I was having trouble sleeping this morning so decided to get up and poke around the computer.

Of force of habit, I take a look at Twitbin and one of the people that I’m following is ESPN.

Guess what? “Hamilton starts F1 searching with Australian GP win.” ARgh. http://sports.espn.go.com/rpm/news/story?seriesId=6&id=3296127&campaign=rss&source=ESPNHeadlines

Now what do I do? Well, I’ll skim some recent twits and the Formula1blog that I’m following notes that “Hamilton wins Chaotic Australian Grand Prix”. http://www.formula1blog.com/?p=912

The only suspense, I guess, is to wait to discover what “Chaotic” means. I hope it doesn’t mean what I think it does.

Lesson learned. Time zones have less importance when you’re aggregating from all over the world. I always awaken to read what Ewan Mcintosh has posted over night. Maybe I need to follow more Twitterers from Europe so that news rolls off the bottom?

Or, maybe just not turn the computer on so early in the morning? Nah. I have a week to figure out a plan before Kuala Lumpur.

Reducing Technology


Tonight marks the start of the Formula 1 racing season. This is the world’s best racing series; largely centred in Europe but has races that move from country to country to promote it as a global sporting event.

It’s the only racing series that I follow faithfully.

From Formula 1 comes many of the innovation in car safety and driving technology. Take a look at a Formula 1 steering wheel, and you’ll see a startling resemblance to the type of steering wheel that you’ll find in the latest offerings at your dealership. Over the years, many innovations have come from Formula 1 to the family car.
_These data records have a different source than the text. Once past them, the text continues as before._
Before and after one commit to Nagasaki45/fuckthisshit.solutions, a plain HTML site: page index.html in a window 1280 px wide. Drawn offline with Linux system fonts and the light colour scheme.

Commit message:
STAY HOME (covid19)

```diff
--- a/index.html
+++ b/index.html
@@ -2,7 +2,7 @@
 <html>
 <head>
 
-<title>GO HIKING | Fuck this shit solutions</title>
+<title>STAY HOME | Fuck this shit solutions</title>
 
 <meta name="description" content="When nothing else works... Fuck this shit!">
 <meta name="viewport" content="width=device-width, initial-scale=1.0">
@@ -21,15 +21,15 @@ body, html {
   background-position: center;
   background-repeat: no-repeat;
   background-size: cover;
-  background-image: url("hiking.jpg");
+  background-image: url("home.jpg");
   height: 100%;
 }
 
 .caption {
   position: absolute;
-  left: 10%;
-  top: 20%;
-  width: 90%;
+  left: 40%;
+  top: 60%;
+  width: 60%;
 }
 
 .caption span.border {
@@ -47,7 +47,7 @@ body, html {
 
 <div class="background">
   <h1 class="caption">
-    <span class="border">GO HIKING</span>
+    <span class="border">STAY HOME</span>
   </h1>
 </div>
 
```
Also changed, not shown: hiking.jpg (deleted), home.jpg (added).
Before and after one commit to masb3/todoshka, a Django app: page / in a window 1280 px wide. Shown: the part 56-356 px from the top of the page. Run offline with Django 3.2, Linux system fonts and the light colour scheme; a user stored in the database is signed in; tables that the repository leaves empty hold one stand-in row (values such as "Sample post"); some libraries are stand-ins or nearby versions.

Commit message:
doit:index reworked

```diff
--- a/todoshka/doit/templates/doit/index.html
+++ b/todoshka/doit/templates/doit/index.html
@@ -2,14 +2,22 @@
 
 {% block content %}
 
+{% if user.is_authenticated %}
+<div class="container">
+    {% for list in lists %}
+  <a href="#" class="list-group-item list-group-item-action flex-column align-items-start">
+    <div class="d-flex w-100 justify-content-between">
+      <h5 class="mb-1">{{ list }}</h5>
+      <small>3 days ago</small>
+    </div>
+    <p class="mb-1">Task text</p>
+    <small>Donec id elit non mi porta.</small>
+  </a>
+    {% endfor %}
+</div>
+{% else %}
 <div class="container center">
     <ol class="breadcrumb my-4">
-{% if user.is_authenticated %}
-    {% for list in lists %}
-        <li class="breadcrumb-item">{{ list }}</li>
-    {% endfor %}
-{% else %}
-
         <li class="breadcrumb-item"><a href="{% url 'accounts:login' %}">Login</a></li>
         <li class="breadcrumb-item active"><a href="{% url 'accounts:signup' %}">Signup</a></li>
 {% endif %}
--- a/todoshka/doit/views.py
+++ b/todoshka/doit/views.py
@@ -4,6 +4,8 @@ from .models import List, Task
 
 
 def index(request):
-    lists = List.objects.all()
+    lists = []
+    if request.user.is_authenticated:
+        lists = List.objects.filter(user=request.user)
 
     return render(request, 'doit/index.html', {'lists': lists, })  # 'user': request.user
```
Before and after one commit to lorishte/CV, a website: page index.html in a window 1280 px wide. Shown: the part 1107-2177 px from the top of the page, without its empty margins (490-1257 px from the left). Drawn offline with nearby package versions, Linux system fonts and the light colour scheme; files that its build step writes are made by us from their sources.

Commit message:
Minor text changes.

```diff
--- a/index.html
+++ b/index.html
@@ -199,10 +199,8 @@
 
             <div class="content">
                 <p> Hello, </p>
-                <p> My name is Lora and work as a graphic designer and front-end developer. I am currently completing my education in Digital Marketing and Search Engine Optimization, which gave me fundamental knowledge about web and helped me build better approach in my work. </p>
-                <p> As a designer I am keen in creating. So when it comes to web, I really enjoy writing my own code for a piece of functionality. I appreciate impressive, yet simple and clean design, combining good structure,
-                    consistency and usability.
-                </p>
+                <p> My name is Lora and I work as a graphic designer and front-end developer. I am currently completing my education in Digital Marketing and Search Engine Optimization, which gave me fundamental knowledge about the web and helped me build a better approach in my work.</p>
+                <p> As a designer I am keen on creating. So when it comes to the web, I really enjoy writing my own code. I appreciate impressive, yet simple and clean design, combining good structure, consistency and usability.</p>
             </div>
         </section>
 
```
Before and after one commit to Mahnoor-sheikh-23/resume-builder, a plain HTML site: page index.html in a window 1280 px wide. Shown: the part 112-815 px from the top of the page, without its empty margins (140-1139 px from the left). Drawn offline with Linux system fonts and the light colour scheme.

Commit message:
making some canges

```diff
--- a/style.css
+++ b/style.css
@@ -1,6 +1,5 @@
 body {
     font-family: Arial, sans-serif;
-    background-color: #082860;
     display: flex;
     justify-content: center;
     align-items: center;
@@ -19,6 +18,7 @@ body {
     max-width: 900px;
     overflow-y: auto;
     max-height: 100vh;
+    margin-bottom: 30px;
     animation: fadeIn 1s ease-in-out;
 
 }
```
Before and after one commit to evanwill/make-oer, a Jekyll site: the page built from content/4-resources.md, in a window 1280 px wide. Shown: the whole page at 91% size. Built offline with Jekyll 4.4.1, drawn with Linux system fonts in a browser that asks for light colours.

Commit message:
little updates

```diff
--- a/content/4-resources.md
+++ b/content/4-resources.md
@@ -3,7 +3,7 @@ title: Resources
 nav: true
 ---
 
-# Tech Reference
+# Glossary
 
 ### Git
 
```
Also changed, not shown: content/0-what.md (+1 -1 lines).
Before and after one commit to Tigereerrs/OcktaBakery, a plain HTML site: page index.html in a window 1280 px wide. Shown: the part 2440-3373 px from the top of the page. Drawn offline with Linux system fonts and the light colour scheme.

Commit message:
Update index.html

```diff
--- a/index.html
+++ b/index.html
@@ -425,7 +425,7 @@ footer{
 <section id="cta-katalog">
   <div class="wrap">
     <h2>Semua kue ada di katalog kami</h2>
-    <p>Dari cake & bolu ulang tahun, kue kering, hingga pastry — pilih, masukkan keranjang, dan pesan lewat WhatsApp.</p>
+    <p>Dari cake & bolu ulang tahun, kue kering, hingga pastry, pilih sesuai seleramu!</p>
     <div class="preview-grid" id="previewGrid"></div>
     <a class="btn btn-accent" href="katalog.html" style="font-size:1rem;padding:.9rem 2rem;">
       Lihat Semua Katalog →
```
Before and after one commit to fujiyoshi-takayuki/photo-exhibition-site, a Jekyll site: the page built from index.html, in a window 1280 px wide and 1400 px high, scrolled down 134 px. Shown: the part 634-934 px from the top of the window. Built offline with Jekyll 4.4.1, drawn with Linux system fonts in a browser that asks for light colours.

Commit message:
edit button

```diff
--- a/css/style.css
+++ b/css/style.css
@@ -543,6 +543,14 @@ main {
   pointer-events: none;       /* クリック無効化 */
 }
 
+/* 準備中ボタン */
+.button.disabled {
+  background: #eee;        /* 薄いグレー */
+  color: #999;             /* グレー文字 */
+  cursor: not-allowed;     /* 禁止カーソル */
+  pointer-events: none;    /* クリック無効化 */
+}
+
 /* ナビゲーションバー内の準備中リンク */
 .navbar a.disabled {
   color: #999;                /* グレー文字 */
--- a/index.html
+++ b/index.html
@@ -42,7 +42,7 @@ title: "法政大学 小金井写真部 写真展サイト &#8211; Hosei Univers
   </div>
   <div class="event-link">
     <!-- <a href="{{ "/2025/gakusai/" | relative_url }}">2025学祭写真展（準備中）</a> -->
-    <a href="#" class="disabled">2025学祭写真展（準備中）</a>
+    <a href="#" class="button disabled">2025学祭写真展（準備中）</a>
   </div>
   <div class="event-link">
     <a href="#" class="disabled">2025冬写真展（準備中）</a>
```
Formula 1 has always been about the technology and devising newer ways to push the design in terms of performance and efficiency. This year has seen a step backwards, in my opinion. You’ll no longer find traction control on the cars; engines and gear boxes have to last longer; and so on. The reasons for these changes are attributed to trying to lower the costs of team ownership. The experts predict that the races will be more exciting because there will be a greater chance of driver error.

If I wanted to watch bumper cars or a templated environment, I could watch any of the other series. I’m not watching for the wrecks or near misses. I’m not watching to see driver versus driver head up. We have the other series like NASCAR or IROC for that. I watch Formula 1 for the technological design as manufacturer tries to out perform manufacturer.

I hope that this isn’t a trend that will continue. I really enjoy seeing Ferrari and BMW and Toyota and the rest tweaking and testing to make their car a little better with the technology.